Foods/Supplements-Vitamins: Ashwagandha (Withania somnifera)

Ashwagandha is an adaptogen (one of those mysterious herbs that are claimed to restore homeostasis). Better known for its effects on thyroid balance & cortisol control, there have also been some prostate studies.

Ashwagandha has a long history of use in Ayurvedic medicine.

"The leaves contain the steroidal lactones, withanolides, notably withaferin A {WA}..." [1a] [1b]

"Ashwagandha include three natural powerful antioxidants-superoxide dismutase, catalase and glutathione peroxidase ..." [3]

[2] (2007 - U.S.)

"Our findings suggest that WA preferentially induces apoptosis in androgen-refractory prostate cancer cells but not in androgen-responsive (WT AR or AR mutant) prostate cancer cells and normal/immortalized prostate epithelial cells. Interestingly, treatment of androgen-responsive prostate cancer cells with anti-androgens (flutamide and Casodex; data not shown), which on their own do not cause apoptosis, rendered the cells amenable to apoptosis by WA."

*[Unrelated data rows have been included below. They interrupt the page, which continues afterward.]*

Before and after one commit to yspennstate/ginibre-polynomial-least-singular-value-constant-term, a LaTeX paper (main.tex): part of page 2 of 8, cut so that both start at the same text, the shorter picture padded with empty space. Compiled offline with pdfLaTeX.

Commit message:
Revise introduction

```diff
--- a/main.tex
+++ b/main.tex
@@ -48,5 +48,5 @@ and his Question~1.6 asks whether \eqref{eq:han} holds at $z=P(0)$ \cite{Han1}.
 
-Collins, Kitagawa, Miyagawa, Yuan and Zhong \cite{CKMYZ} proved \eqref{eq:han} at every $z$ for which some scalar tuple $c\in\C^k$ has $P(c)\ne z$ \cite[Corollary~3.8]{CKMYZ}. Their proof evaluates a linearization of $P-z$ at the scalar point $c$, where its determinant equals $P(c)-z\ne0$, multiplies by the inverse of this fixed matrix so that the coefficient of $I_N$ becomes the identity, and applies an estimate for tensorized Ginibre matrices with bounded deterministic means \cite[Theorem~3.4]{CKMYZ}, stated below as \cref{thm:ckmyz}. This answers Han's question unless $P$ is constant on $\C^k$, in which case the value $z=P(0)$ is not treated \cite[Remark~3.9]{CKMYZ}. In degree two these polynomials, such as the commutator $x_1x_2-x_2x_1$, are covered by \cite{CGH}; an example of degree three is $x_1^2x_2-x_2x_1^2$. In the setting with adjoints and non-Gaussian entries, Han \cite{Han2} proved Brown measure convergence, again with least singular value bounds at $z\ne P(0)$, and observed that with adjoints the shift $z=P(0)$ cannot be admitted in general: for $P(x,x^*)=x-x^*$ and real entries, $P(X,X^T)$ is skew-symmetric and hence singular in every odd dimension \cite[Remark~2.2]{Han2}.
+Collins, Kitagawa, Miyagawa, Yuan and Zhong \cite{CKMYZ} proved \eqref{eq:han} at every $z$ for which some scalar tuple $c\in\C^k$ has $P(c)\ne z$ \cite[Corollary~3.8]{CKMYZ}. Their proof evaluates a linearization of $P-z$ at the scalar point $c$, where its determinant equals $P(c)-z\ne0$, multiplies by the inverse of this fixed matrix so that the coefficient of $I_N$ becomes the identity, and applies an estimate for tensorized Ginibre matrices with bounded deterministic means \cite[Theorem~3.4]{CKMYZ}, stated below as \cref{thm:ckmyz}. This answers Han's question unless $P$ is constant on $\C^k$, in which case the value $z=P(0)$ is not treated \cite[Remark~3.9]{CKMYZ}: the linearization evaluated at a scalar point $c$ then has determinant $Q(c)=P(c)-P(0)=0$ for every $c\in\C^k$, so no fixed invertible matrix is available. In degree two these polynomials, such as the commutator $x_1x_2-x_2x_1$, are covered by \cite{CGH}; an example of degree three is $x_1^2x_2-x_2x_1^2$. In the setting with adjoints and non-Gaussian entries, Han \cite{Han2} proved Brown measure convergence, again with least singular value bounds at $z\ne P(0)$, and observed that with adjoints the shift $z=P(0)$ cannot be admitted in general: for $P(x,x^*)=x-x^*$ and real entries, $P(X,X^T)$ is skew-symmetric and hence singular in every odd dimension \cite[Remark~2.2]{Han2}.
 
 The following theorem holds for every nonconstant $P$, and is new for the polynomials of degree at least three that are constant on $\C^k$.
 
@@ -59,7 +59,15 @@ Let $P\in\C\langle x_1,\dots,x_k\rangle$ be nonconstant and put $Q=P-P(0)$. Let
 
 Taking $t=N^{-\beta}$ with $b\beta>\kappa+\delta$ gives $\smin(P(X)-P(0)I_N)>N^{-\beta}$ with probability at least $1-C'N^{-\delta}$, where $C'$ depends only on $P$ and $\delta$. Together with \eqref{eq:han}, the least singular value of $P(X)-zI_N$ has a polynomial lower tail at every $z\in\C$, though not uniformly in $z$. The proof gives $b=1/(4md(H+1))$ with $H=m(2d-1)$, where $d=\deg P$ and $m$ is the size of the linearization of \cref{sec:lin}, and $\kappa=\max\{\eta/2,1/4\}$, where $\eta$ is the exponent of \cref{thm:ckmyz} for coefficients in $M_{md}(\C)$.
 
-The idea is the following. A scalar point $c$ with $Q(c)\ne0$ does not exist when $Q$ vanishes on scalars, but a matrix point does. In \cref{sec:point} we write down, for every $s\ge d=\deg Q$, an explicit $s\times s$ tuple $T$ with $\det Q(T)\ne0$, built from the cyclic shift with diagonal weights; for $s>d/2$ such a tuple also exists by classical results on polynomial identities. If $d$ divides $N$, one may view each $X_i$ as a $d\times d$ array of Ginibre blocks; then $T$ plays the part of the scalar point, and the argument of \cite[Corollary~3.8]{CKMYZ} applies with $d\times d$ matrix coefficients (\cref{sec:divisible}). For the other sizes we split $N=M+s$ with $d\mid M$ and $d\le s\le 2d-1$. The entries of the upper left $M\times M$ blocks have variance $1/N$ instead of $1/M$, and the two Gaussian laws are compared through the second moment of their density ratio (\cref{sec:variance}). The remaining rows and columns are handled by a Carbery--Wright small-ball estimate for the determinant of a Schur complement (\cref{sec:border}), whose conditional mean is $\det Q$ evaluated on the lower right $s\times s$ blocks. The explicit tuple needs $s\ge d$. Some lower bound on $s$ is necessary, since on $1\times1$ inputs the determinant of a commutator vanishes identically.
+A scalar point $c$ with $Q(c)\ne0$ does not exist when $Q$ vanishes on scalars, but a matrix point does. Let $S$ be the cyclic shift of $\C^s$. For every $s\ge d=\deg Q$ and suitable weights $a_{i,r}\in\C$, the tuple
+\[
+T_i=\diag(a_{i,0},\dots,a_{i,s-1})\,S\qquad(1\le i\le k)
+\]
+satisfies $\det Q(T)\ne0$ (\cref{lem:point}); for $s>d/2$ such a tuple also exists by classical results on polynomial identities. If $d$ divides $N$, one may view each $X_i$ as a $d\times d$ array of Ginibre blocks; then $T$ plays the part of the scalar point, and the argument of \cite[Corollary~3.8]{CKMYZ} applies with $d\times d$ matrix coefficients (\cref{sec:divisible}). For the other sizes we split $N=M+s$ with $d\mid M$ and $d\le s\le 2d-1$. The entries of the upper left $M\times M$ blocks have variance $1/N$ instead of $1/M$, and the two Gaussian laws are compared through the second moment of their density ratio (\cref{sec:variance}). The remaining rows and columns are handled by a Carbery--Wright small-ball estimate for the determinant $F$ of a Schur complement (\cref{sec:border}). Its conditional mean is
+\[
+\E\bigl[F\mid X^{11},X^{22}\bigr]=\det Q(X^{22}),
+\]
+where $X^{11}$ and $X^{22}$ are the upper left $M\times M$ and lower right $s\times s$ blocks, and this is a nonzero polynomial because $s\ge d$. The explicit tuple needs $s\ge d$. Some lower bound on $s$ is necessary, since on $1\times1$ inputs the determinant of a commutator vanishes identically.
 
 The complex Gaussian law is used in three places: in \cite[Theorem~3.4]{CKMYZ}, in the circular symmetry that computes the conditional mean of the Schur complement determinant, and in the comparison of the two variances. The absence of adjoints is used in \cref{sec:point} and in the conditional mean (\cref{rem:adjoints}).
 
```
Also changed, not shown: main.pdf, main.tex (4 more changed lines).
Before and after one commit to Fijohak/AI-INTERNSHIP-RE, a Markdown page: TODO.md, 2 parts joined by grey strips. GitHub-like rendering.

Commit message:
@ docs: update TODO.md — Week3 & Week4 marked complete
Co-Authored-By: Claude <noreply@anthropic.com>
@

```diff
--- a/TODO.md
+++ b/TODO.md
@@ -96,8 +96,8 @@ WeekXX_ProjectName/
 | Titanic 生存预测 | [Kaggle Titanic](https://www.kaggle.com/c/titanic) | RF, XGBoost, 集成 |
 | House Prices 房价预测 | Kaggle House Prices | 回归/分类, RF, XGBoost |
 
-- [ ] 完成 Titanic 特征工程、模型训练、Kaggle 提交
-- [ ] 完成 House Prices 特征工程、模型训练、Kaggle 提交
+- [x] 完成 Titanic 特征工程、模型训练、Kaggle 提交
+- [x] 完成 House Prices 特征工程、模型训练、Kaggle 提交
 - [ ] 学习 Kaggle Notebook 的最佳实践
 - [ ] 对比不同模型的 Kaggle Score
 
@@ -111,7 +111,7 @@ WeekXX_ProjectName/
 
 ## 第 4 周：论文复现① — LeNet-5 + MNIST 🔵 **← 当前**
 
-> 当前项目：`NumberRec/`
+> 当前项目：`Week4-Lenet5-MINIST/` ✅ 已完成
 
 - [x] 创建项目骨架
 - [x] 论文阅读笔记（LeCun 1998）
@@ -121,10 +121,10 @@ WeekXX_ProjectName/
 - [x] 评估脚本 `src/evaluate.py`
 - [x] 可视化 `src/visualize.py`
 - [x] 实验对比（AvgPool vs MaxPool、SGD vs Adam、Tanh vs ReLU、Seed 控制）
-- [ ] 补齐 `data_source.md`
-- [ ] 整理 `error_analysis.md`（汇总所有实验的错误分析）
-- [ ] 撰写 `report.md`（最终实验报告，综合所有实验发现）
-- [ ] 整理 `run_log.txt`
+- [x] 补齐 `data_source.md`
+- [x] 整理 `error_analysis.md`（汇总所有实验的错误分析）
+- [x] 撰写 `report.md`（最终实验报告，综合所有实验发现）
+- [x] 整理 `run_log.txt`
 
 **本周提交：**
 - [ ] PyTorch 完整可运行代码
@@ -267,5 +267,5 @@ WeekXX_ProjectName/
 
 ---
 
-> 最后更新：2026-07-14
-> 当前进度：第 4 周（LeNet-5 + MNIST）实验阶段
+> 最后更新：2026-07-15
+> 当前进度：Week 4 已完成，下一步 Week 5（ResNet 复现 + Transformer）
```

[3] (2008/2010 - U.S.)

"Ashwagandha treatment significantly downregulated the gene and protein expression of proinflammatory cytokines ..."

"Furthermore, Ashwagandha treatment significantly modulated the JAK-STAT pathway which regulates ... the apoptosis process ..."

"Stress-inducible heat-shock protein 70 (Hsp70) has gained plenty of attention as a putative target for tumor therapy since it is an important regulator of cancer cell growth. Expression of Hsp70 in tumor cells has been proposed to enhance their immunogenicity and prevent tumor cell death. Ashwagandha treatment significantly decreases the gene and protein expression of Hsp70, which may result in the generation of a specific immune response by promoting apoptosis."

"Our results showed that Ashwagandha treatment modulated several functionally important classes of genes, which are associated with cell cycle regulation, regulation of apoptosis, modulation of stress proteins, cytokine and chemokine regulation, regulation of signal transduction, and oncogene regulation in prostate cancer cells (PC-3)."

[4] (2014 - U.S.)

"Withaferin-A induces mitotic catastrophe and growth arrest in prostate cancer cells."

"Cell cycle deregulation is strongly associated with the pathogenesis of prostate cancer (CaP). Clinical trials of cell cycle regulators that target either the G0/G1 or G2/M phase to inhibit the growth of cancers including CaP are increasing."

"WA induced irreversible G2/M arrest in both CaP cell lines (PC3 and DU145) for 48 h."

[5] (2015 - Japan)

"Withaferin A Induces Cell Death Selectively in Androgen-Independent Prostate Cancer Cells but Not in Normal Fibroblast Cells."

"We report here that 2 μM WA induced cell death selectively in androgen-insensitive PC-3 and DU-145 prostate adenocarcinoma cells, whereas its toxicity was less severe in androgen-sensitive LNCaP prostate adenocarcinoma cells and normal human fibroblasts ..."


Studies [2] & [5], using the old terms "androgen-refractory" & "androgen-Independent", report that ashwagandha preferentially acts on CRPC cells. No explanation why this might be so, except perhaps that normal funtioning androgen receptors might resist the herb. Further, [2] reports synergy with Casodex, so it might work well with Xtandi.

{As with almost all natural products, there have been no PCa clinical trials.}








3 Replies

  • Hi Patrick--Are these all lab dish studies? Are you impressed enough you'd want to take a supplement? Thanks, Neal

  • Neal,

    I always assume that herbs used in traditional Ayurvedic medicine have bioavailability & value. These are cell studies & not a lot of them, but I'd try it if I were CRPC.


  • Thanks for this post Partrick. I've run into sleep issues post many, many treatments and has found it helps there. And I'm more calm. I take the ones from Gaia Herbs -1 AM, 2 PM. Started this fall. I'm also on Xtandi, so let's see what happens. Thanks again for all your input here and the natural group. I look forward to see what rabbit you pull out of your hat with each post.